It added that the British government’s own analysis confirms that “minorities are not a bloc vote that automatically supports Labour irrespective of Labour’s performance.”

Gulamali said: “This election is going to be a really interesting one for Muslims and non-Muslims, and the fact that the UK is going through unprecedented change means that it’s important for everyone to get out and vote.”

She added: “The choices that people will make in this election will be really crucial. We know that Muslims choose to vote for whoever they vote for based on a number of concerns, especially as Islamophobia is so prevalent in particular political parties.

“We think that would be something that many Muslims consider when casting their vote.”

Prime Minister Boris Johnson recently apologized for the “hurt and offence” caused by instances of Islamophobia in the Conservative Party.

He said that an inquiry into “every manner of prejudice and discrimination” in his party would begin by Christmas.

Former party Chairwoman Baroness Warsi — the first Muslim woman to be part of a British Cabinet, who has been calling for an inquiry into Islamophobia within the party — said the apology was “a good start.”

Britain’s Prime Minister Boris Johnson has apologized for the ‘hurt and offence’ caused by instances of Islamophobia within the Conservative Party.  (AFP)

Johnson’s apology came as Flora Scarabello, who was running as the Conservative candidate for Glasgow Central, was suspended by the party over “alleged use of anti-Muslim language.”

A party spokesman said: “There is no place in the Scottish Conservatives for anti-Muslim language, or any other form of racial or religious discrimination.”

Johnson has remained silent about his own comments on Muslim women. Writing in his Daily Telegraph column in August 2018, he said Muslim women wearing the niqab “look like letter boxes” or bank robbers.

The MCB report said there “has been a disturbing and dangerous rise in Islamophobic incidents and support of anti-Muslim sentiments within political parties,” and urged them to investigate “issues of Islamophobia within their parties.”

Gulamali said: “Before the general election, we surveyed over 500 of our affiliates and other British Muslims, and we found that tackling Islamophobia was a No. 1 priority the Muslims that we spoke to had for political parties.”

But “Muslims don’t just care about Islamophobia and Muslim issues.

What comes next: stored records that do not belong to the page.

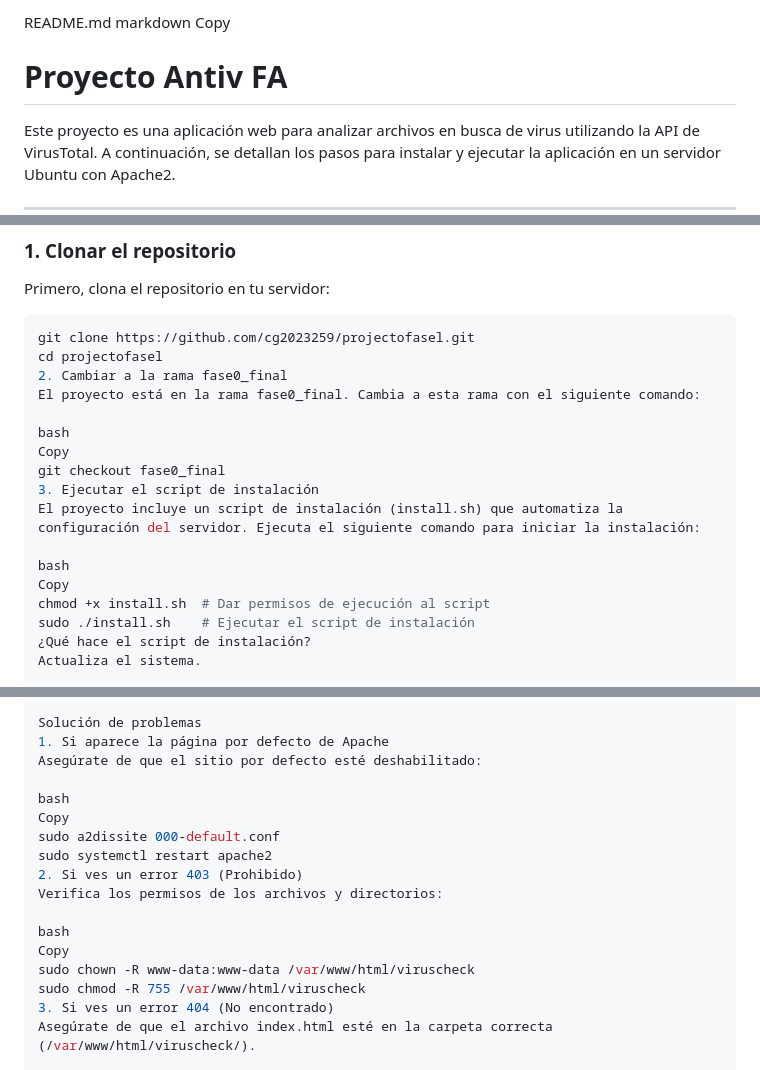
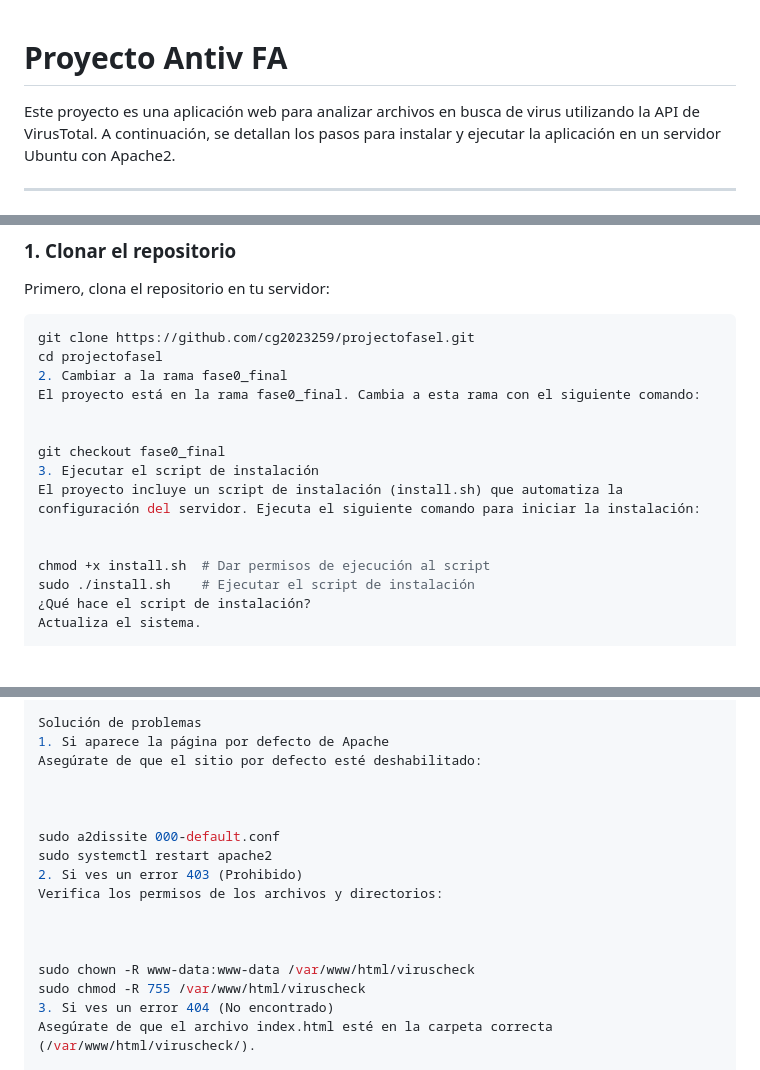
Before and after one commit to cg2023269/projectofase1, a Markdown page: README.md, 3 parts joined by grey strips. Rendered like a GitHub page; blank space fills up the shorter version.

```diff
--- a/README.md
+++ b/README.md
@@ -1,6 +1,3 @@
-README.md
-markdown
-Copy
 # Proyecto Antiv FA
 
 Este proyecto es una aplicación web para analizar archivos en busca de virus utilizando la API de VirusTotal. A continuación, se detallan los pasos para instalar y ejecutar la aplicación en un servidor Ubuntu con Apache2.
@@ -27,14 +24,12 @@ cd projectofasel
 2. Cambiar a la rama fase0_final
 El proyecto está en la rama fase0_final. Cambia a esta rama con el siguiente comando:
 
-bash
-Copy
+
 git checkout fase0_final
 3. Ejecutar el script de instalación
 El proyecto incluye un script de instalación (install.sh) que automatiza la configuración del servidor. Ejecuta el siguiente comando para iniciar la instalación:
 
-bash
-Copy
+
 chmod +x install.sh  # Dar permisos de ejecución al script
 sudo ./install.sh    # Ejecutar el script de instalación
 ¿Qué hace el script de instalación?
@@ -97,15 +92,15 @@ Solución de problemas
 1. Si aparece la página por defecto de Apache
 Asegúrate de que el sitio por defecto esté deshabilitado:
 
-bash
-Copy
+
+
 sudo a2dissite 000-default.conf
 sudo systemctl restart apache2
 2. Si ves un error 403 (Prohibido)
 Verifica los permisos de los archivos y directorios:
 
-bash
-Copy
+
+
 sudo chown -R www-data:www-data /var/www/html/viruscheck
 sudo chmod -R 755 /var/www/html/viruscheck
 3. Si ves un error 404 (No encontrado)
```
Also changed, not shown: other parts of README.md (+3 -3 lines).
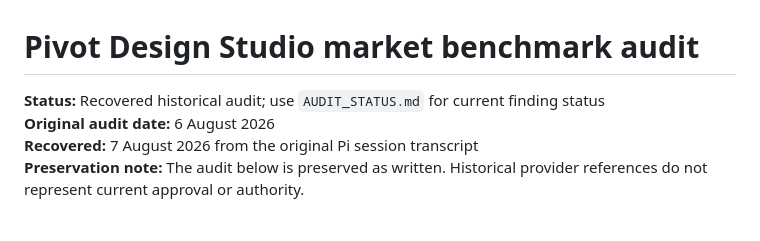
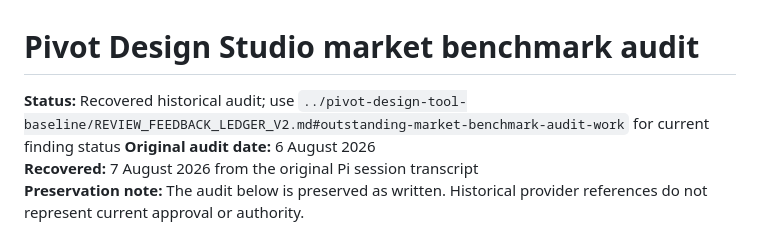
Before and after one commit to KylieRed01/Pivot, a Markdown page: specs/studio-trial-feedback/MARKET_BENCHMARK_AUDIT.md, the part around the change. Rendered like a GitHub page.

Commit message:
docs: preserve Studio review ledger

```diff
--- a/specs/studio-trial-feedback/MARKET_BENCHMARK_AUDIT.md
+++ b/specs/studio-trial-feedback/MARKET_BENCHMARK_AUDIT.md
@@ -1,6 +1,6 @@
 # Pivot Design Studio market benchmark audit
 
-**Status:** Recovered historical audit; use `AUDIT_STATUS.md` for current finding status
+**Status:** Recovered historical audit; use `../pivot-design-tool-baseline/REVIEW_FEEDBACK_LEDGER_V2.md#outstanding-market-benchmark-audit-work` for current finding status
 **Original audit date:** 6 August 2026
 **Recovered:** 7 August 2026 from the original Pi session transcript
 **Preservation note:** The audit below is preserved as written. Historical provider references do not represent current approval or authority.
```
Also changed, not shown: specs/studio-trial-feedback/AUDIT_STATUS.md (deleted, +0 -43 lines), 1 other file.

They also care about all the other issues that everyone else cares about,” she added.

These include Brexit. A recent MCB survey of its affiliates and wider Muslim communities found that 77 percent of participants back remaining in the EU. The same percentage of participants support a second referendum on Brexit.

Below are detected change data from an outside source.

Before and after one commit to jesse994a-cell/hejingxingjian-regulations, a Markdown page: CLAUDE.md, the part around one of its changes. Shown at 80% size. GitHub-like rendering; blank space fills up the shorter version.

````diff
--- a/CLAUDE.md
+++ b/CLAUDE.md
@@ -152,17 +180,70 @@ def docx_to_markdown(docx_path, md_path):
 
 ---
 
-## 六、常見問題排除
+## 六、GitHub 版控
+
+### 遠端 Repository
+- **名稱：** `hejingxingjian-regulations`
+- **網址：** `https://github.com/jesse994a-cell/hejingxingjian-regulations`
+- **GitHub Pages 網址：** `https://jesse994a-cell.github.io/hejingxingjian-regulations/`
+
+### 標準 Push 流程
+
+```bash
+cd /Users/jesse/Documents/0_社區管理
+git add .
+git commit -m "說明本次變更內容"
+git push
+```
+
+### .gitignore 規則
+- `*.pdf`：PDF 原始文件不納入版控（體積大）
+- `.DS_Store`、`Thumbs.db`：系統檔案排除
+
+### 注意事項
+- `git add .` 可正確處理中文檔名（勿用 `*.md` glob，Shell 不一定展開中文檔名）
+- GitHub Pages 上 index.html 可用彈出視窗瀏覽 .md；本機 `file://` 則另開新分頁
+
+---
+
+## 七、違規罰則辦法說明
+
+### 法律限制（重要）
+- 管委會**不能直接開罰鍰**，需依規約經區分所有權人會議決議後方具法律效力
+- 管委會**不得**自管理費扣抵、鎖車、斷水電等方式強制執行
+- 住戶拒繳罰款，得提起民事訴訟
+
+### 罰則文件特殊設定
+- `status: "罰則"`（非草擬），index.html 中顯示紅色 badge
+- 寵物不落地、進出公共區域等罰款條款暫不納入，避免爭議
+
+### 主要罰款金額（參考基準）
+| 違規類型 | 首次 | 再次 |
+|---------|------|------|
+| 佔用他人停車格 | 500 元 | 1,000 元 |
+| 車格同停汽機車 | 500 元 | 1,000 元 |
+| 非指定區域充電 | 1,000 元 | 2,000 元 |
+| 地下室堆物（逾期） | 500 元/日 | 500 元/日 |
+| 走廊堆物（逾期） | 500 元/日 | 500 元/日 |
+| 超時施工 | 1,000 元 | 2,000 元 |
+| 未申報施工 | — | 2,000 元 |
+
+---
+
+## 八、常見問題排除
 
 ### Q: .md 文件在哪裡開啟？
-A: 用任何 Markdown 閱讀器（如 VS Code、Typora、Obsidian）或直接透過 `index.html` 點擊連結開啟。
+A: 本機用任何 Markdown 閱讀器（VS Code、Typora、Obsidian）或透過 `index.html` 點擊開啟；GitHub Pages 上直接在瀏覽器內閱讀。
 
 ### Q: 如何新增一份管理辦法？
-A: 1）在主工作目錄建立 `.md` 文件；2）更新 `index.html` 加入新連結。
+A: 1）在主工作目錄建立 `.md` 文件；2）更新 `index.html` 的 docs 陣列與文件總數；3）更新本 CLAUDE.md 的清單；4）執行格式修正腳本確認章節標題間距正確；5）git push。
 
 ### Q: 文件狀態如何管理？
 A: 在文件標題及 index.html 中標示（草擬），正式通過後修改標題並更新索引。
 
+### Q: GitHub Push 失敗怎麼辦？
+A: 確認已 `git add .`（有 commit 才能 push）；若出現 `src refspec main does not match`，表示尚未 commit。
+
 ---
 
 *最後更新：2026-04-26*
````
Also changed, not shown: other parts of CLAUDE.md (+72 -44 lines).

“Muslims are overwhelmingly poorer than mainstream society — 46 percent of the Muslim population resides in the 10 percent most deprived local authority districts in England,” Gulamali said.

“We know that Brexit is likely to hit people in low socioeconomic groups more than people who are well off. So Muslims will be disadvantaged by Brexit in that way.”

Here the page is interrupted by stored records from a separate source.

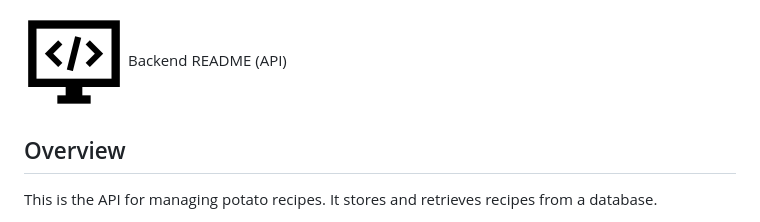
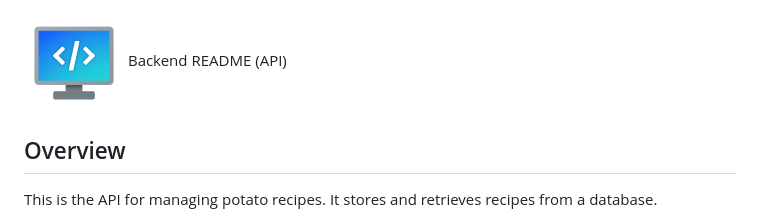
Before and after one commit to JohnParetz/exampleApp, a Markdown page: BackEndReadme.md, the part around the change. Rendered like a GitHub page; pictures changed too: image-3.png (added).

```diff
--- a/BackEndReadme.md
+++ b/BackEndReadme.md
@@ -1,4 +1,4 @@
-![alt text](image-2.png)
+![alt text](image-3.png)
 Backend README (API)
 
 ## Overview
```
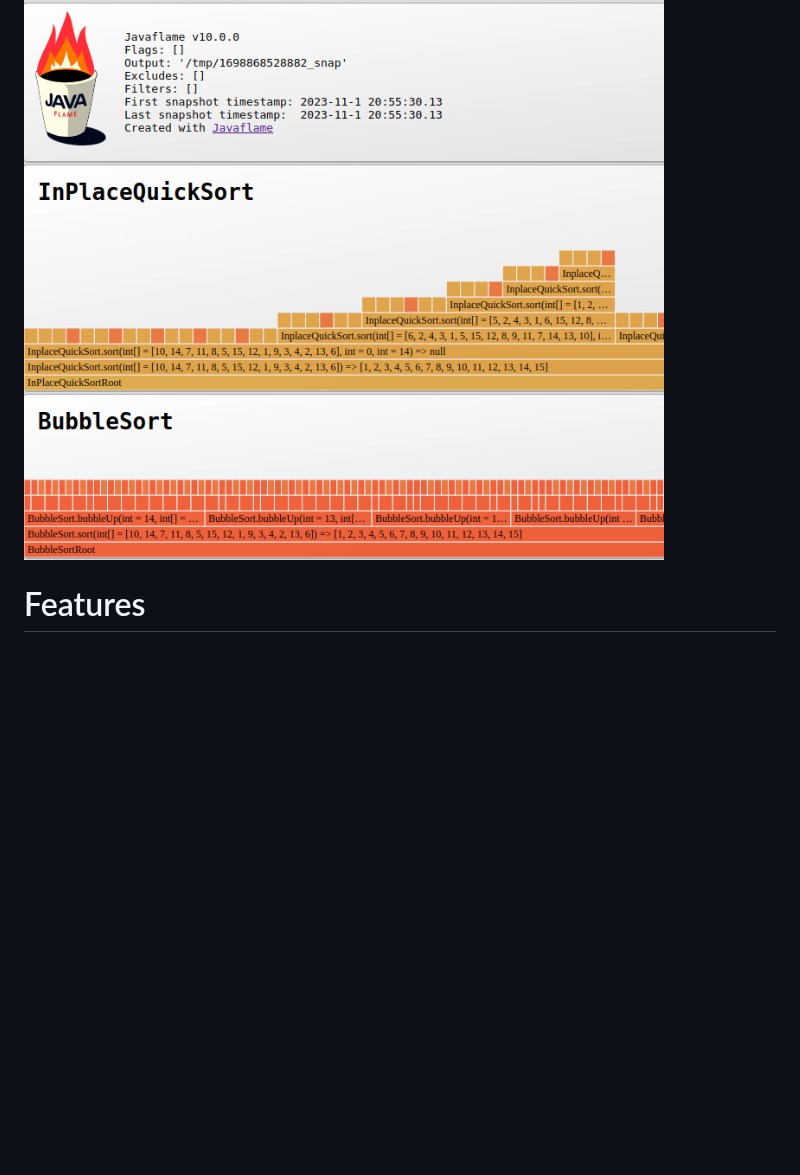
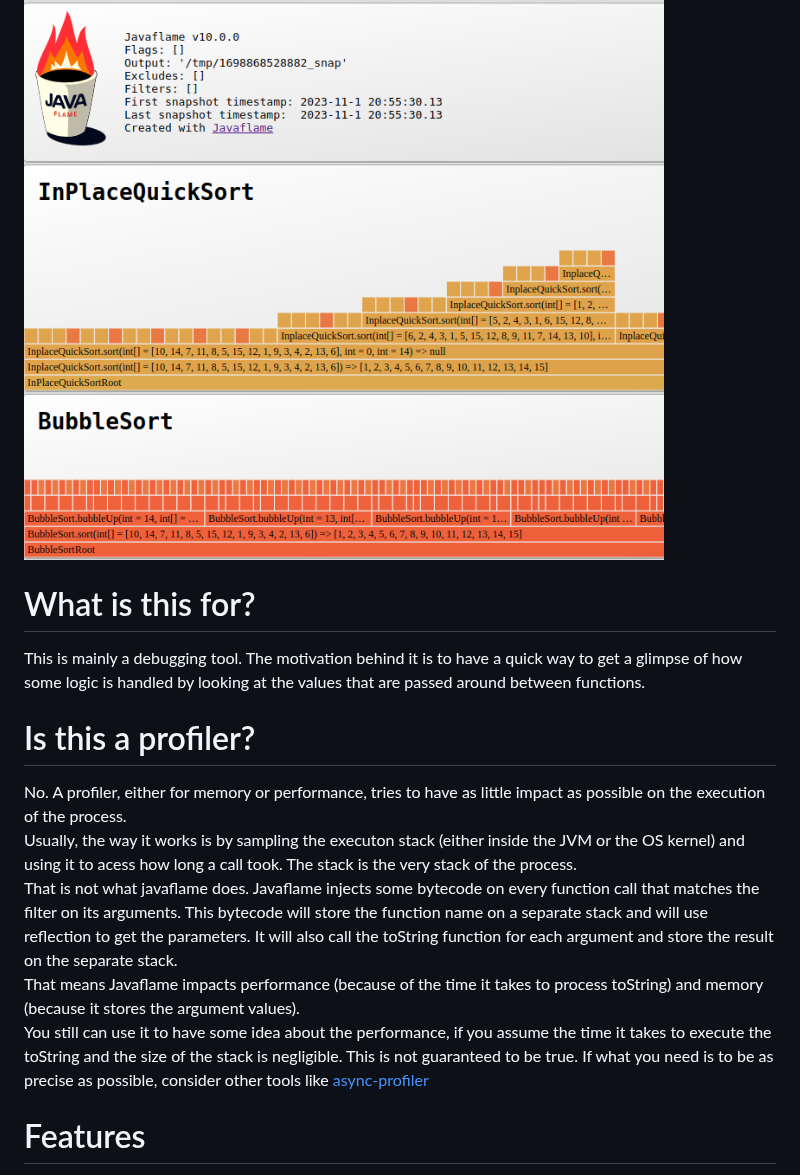
Before and after one commit to beothorn/javaflame, a Markdown page: README.md, the part around the change. Rendered like a GitHub page; blank space fills up the shorter version.

Commit message:
Explain what is this for on the readme

```diff
--- a/README.md
+++ b/README.md
@@ -10,6 +10,18 @@ Want to see it in action? [Check out this rendering of some sort algorithms flam
 # Screenshots
 
 ![flamegraph detailed](https://github.com/beothorn/javaflame/blob/main/screenshotDetailed.png?raw=true)
+
+# What is this for?
+
+This is mainly a debugging tool. The motivation behind it is to have a quick way to get a glimpse of how some logic is handled by looking at the values that are passed around between functions.
+
+# Is this a profiler?
+
+No. A profiler, either for memory or performance, tries to have as little impact as possible on the execution of the process.
+Usually, the way it works is by sampling the executon stack (either inside the JVM or the OS kernel) and using it to acess how long a call took. The stack is the very stack of the process.
+That is not what javaflame does. Javaflame injects some bytecode on every function call that matches the filter on its arguments. This bytecode will store the function name on a separate stack and will use reflection to get the parameters. It will also call the toString function for each argument and store the result on the separate stack.
+That means Javaflame impacts performance (because of the time it takes to process toString) and memory (because it stores the argument values).
+You still can use it to have some idea about the performance, if you assume the time it takes to execute the toString and the size of the stack is negligible. This is not guaranteed to be true. If what you need is to be as precise as possible, consider other tools like [async-profiler](https://github.com/async-profiler/async-profiler)
 
 # Features
 
```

Muslim voters also care about issues such as the privatization of the National Health Service, tackling knife crime, unemployment and the cost of living.

Boris Johnson's apology was described as ‘a good start’ by Baroness Warsi, right, the party’s former chairwoman. (AFP)

The MCB held its first national Muslim voter registration day on Nov. 22, when it encouraged political participation among Muslims, 300,000 of whom registered to vote that day.

The East London Mosque’s London’s Muslim Centre took part in the MCB’s voter registration drive.

Dilowar Khan, its director, said by taking part in the initiative, “we hope to have played our part in increasing awareness for our congregants of their democratic right to vote and cause change.”

He added: “Overall, we hope this increased political participation by the Muslim community will help steer our country toward a better society.”

Khan said: “It’s only through engagement that we can identify and voice key issues affecting Muslim communities.”

He added: “It’s important that everyone realizes their potential to cause change via political participation.

“Muslims make up a significant minority in the UK, and it’s of utmost importance that our concerns are validated and that our politicians address these issues,” Khan said.